PROBLEM STATEMENT
Could you return every record below without changing a word?

THE RECORDS
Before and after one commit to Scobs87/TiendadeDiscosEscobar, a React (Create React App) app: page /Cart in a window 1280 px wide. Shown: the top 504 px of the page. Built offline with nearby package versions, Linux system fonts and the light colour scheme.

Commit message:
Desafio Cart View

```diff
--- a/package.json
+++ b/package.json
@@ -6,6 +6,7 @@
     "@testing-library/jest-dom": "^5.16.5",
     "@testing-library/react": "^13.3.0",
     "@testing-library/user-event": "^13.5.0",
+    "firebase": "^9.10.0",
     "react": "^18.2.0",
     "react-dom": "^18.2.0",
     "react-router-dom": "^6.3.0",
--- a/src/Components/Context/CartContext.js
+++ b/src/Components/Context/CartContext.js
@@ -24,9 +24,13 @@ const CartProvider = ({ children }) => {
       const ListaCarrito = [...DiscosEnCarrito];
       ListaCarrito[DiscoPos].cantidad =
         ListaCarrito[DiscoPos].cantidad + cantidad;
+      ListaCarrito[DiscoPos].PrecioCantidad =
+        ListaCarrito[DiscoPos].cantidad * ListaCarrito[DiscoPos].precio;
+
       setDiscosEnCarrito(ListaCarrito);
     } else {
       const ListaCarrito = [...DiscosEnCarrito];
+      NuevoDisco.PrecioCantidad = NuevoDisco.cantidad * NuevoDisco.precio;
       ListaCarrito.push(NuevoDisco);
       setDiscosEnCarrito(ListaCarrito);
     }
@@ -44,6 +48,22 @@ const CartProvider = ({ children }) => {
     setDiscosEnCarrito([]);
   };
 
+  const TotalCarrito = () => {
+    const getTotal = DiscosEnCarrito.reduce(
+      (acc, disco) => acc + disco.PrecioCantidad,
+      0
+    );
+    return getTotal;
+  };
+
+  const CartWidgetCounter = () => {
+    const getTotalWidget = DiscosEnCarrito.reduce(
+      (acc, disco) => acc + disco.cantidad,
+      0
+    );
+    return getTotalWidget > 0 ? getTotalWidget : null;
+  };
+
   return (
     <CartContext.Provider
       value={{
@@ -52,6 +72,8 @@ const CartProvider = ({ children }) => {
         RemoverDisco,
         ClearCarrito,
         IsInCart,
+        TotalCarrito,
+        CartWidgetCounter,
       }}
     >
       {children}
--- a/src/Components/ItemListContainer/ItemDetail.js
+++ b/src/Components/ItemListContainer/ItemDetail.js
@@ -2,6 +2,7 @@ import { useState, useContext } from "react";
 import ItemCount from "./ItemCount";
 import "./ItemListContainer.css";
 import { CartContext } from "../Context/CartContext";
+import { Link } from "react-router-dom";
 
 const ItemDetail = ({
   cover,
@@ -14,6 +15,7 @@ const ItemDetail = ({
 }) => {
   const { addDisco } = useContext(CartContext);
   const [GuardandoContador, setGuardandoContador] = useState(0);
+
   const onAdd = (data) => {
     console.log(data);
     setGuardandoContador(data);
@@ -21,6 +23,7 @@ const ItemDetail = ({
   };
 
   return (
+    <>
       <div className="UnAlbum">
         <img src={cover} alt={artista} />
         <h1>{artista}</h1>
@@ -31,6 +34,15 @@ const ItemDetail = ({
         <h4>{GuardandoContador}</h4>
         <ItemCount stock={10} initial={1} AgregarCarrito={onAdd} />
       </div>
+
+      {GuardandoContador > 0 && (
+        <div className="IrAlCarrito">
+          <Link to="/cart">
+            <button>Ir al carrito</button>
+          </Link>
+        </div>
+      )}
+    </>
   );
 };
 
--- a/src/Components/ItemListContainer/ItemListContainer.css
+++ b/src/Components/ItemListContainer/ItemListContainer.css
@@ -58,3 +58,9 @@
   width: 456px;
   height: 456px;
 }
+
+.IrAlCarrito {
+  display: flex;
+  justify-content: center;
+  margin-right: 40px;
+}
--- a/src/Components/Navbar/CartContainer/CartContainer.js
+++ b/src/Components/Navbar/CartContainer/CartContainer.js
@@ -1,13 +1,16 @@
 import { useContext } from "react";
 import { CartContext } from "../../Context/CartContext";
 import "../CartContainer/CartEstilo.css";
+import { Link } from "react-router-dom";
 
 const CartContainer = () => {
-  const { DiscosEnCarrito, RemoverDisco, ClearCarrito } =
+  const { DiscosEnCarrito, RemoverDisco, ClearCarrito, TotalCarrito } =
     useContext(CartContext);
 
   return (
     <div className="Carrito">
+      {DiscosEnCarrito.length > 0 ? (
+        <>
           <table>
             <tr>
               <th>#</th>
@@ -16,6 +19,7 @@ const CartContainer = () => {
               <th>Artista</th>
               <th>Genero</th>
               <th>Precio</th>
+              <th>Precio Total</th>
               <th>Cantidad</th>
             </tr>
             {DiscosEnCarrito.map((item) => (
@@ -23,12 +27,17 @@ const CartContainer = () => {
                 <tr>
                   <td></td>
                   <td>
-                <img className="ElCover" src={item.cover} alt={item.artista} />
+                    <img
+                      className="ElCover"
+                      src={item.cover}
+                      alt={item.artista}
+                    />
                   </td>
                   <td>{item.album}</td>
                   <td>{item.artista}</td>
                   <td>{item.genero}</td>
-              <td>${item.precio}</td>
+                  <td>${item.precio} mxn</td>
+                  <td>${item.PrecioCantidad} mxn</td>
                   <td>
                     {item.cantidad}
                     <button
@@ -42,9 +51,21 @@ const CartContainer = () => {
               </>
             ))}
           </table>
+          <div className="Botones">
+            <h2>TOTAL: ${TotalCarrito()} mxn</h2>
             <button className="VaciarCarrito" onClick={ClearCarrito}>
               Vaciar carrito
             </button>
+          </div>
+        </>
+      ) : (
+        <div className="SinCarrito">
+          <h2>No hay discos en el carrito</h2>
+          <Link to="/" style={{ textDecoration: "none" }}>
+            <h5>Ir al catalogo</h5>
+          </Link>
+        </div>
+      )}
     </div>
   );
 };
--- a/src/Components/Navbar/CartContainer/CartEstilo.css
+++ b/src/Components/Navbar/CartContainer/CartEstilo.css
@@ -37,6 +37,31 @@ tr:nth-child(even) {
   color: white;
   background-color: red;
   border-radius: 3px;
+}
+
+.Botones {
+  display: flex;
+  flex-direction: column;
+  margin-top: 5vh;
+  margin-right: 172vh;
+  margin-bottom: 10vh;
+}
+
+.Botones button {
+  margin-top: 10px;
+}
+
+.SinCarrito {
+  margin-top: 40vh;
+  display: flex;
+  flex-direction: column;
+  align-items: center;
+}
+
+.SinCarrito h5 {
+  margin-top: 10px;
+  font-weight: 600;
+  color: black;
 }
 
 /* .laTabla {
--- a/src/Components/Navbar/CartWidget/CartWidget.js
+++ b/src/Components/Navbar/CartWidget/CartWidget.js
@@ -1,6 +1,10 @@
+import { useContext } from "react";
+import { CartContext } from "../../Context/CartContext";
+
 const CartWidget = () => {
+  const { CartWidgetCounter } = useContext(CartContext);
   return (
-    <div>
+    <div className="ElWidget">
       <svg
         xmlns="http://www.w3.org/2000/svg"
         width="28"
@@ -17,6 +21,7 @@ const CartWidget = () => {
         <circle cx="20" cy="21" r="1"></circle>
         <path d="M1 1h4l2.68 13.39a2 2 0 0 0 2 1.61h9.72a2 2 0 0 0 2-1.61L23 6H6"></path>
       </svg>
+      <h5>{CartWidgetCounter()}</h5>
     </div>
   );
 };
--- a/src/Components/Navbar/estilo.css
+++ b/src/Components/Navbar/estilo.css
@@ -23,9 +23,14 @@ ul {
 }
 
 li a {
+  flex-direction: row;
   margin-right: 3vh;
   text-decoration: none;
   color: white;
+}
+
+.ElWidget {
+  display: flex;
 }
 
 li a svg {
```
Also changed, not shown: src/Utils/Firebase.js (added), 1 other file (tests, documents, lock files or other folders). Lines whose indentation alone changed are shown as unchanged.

WRITTEN ANSWER
Before and after one commit to Scobs87/TiendadeDiscosEscobar, a React (Create React App) app: page /Cart in a window 1280 px wide. Shown: the top 504 px of the page. Built offline with nearby package versions, Linux system fonts and the light colour scheme.

Commit message:
Desafio Cart View

```diff
--- a/package.json
+++ b/package.json
@@ -6,6 +6,7 @@
     "@testing-library/jest-dom": "^5.16.5",
     "@testing-library/react": "^13.3.0",
     "@testing-library/user-event": "^13.5.0",
+    "firebase": "^9.10.0",
     "react": "^18.2.0",
     "react-dom": "^18.2.0",
     "react-router-dom": "^6.3.0",
--- a/src/Components/Context/CartContext.js
+++ b/src/Components/Context/CartContext.js
@@ -24,9 +24,13 @@ const CartProvider = ({ children }) => {
       const ListaCarrito = [...DiscosEnCarrito];
       ListaCarrito[DiscoPos].cantidad =
         ListaCarrito[DiscoPos].cantidad + cantidad;
+      ListaCarrito[DiscoPos].PrecioCantidad =
+        ListaCarrito[DiscoPos].cantidad * ListaCarrito[DiscoPos].precio;
+
       setDiscosEnCarrito(ListaCarrito);
     } else {
       const ListaCarrito = [...DiscosEnCarrito];
+      NuevoDisco.PrecioCantidad = NuevoDisco.cantidad * NuevoDisco.precio;
       ListaCarrito.push(NuevoDisco);
       setDiscosEnCarrito(ListaCarrito);
     }
@@ -44,6 +48,22 @@ const CartProvider = ({ children }) => {
     setDiscosEnCarrito([]);
   };
 
+  const TotalCarrito = () => {
+    const getTotal = DiscosEnCarrito.reduce(
+      (acc, disco) => acc + disco.PrecioCantidad,
+      0
+    );
+    return getTotal;
+  };
+
+  const CartWidgetCounter = () => {
+    const getTotalWidget = DiscosEnCarrito.reduce(
+      (acc, disco) => acc + disco.cantidad,
+      0
+    );
+    return getTotalWidget > 0 ? getTotalWidget : null;
+  };
+
   return (
     <CartContext.Provider
       value={{
@@ -52,6 +72,8 @@ const CartProvider = ({ children }) => {
         RemoverDisco,
         ClearCarrito,
         IsInCart,
+        TotalCarrito,
+        CartWidgetCounter,
       }}
     >
       {children}
--- a/src/Components/ItemListContainer/ItemDetail.js
+++ b/src/Components/ItemListContainer/ItemDetail.js
@@ -2,6 +2,7 @@ import { useState, useContext } from "react";
 import ItemCount from "./ItemCount";
 import "./ItemListContainer.css";
 import { CartContext } from "../Context/CartContext";
+import { Link } from "react-router-dom";
 
 const ItemDetail = ({
   cover,
@@ -14,6 +15,7 @@ const ItemDetail = ({
 }) => {
   const { addDisco } = useContext(CartContext);
   const [GuardandoContador, setGuardandoContador] = useState(0);
+
   const onAdd = (data) => {
     console.log(data);
     setGuardandoContador(data);
@@ -21,6 +23,7 @@ const ItemDetail = ({
   };
 
   return (
+    <>
       <div className="UnAlbum">
         <img src={cover} alt={artista} />
         <h1>{artista}</h1>
@@ -31,6 +34,15 @@ const ItemDetail = ({
         <h4>{GuardandoContador}</h4>
         <ItemCount stock={10} initial={1} AgregarCarrito={onAdd} />
       </div>
+
+      {GuardandoContador > 0 && (
+        <div className="IrAlCarrito">
+          <Link to="/cart">
+            <button>Ir al carrito</button>
+          </Link>
+        </div>
+      )}
+    </>
   );
 };
 
--- a/src/Components/ItemListContainer/ItemListContainer.css
+++ b/src/Components/ItemListContainer/ItemListContainer.css
@@ -58,3 +58,9 @@
   width: 456px;
   height: 456px;
 }
+
+.IrAlCarrito {
+  display: flex;
+  justify-content: center;
+  margin-right: 40px;
+}
--- a/src/Components/Navbar/CartContainer/CartContainer.js
+++ b/src/Components/Navbar/CartContainer/CartContainer.js
@@ -1,13 +1,16 @@
 import { useContext } from "react";
 import { CartContext } from "../../Context/CartContext";
 import "../CartContainer/CartEstilo.css";
+import { Link } from "react-router-dom";
 
 const CartContainer = () => {
-  const { DiscosEnCarrito, RemoverDisco, ClearCarrito } =
+  const { DiscosEnCarrito, RemoverDisco, ClearCarrito, TotalCarrito } =
     useContext(CartContext);
 
   return (
     <div className="Carrito">
+      {DiscosEnCarrito.length > 0 ? (
+        <>
           <table>
             <tr>
               <th>#</th>
@@ -16,6 +19,7 @@ const CartContainer = () => {
               <th>Artista</th>
               <th>Genero</th>
               <th>Precio</th>
+              <th>Precio Total</th>
               <th>Cantidad</th>
             </tr>
             {DiscosEnCarrito.map((item) => (
@@ -23,12 +27,17 @@ const CartContainer = () => {
                 <tr>
                   <td></td>
                   <td>
-                <img className="ElCover" src={item.cover} alt={item.artista} />
+                    <img
+                      className="ElCover"
+                      src={item.cover}
+                      alt={item.artista}
+                    />
                   </td>
                   <td>{item.album}</td>
                   <td>{item.artista}</td>
                   <td>{item.genero}</td>
-              <td>${item.precio}</td>
+                  <td>${item.precio} mxn</td>
+                  <td>${item.PrecioCantidad} mxn</td>
                   <td>
                     {item.cantidad}
                     <button
@@ -42,9 +51,21 @@ const CartContainer = () => {
               </>
             ))}
           </table>
+          <div className="Botones">
+            <h2>TOTAL: ${TotalCarrito()} mxn</h2>
             <button className="VaciarCarrito" onClick={ClearCarrito}>
               Vaciar carrito
             </button>
+          </div>
+        </>
+      ) : (
+        <div className="SinCarrito">
+          <h2>No hay discos en el carrito</h2>
+          <Link to="/" style={{ textDecoration: "none" }}>
+            <h5>Ir al catalogo</h5>
+          </Link>
+        </div>
+      )}
     </div>
   );
 };
--- a/src/Components/Navbar/CartContainer/CartEstilo.css
+++ b/src/Components/Navbar/CartContainer/CartEstilo.css
@@ -37,6 +37,31 @@ tr:nth-child(even) {
   color: white;
   background-color: red;
   border-radius: 3px;
+}
+
+.Botones {
+  display: flex;
+  flex-direction: column;
+  margin-top: 5vh;
+  margin-right: 172vh;
+  margin-bottom: 10vh;
+}
+
+.Botones button {
+  margin-top: 10px;
+}
+
+.SinCarrito {
+  margin-top: 40vh;
+  display: flex;
+  flex-direction: column;
+  align-items: center;
+}
+
+.SinCarrito h5 {
+  margin-top: 10px;
+  font-weight: 600;
+  color: black;
 }
 
 /* .laTabla {
--- a/src/Components/Navbar/CartWidget/CartWidget.js
+++ b/src/Components/Navbar/CartWidget/CartWidget.js
@@ -1,6 +1,10 @@
+import { useContext } from "react";
+import { CartContext } from "../../Context/CartContext";
+
 const CartWidget = () => {
+  const { CartWidgetCounter } = useContext(CartContext);
   return (
-    <div>
+    <div className="ElWidget">
       <svg
         xmlns="http://www.w3.org/2000/svg"
         width="28"
@@ -17,6 +21,7 @@ const CartWidget = () => {
         <circle cx="20" cy="21" r="1"></circle>
         <path d="M1 1h4l2.68 13.39a2 2 0 0 0 2 1.61h9.72a2 2 0 0 0 2-1.61L23 6H6"></path>
       </svg>
+      <h5>{CartWidgetCounter()}</h5>
     </div>
   );
 };
--- a/src/Components/Navbar/estilo.css
+++ b/src/Components/Navbar/estilo.css
@@ -23,9 +23,14 @@ ul {
 }
 
 li a {
+  flex-direction: row;
   margin-right: 3vh;
   text-decoration: none;
   color: white;
+}
+
+.ElWidget {
+  display: flex;
 }
 
 li a svg {
```
Also changed, not shown: src/Utils/Firebase.js (added), 1 other file (tests, documents, lock files or other folders). Lines whose indentation alone changed are shown as unchanged.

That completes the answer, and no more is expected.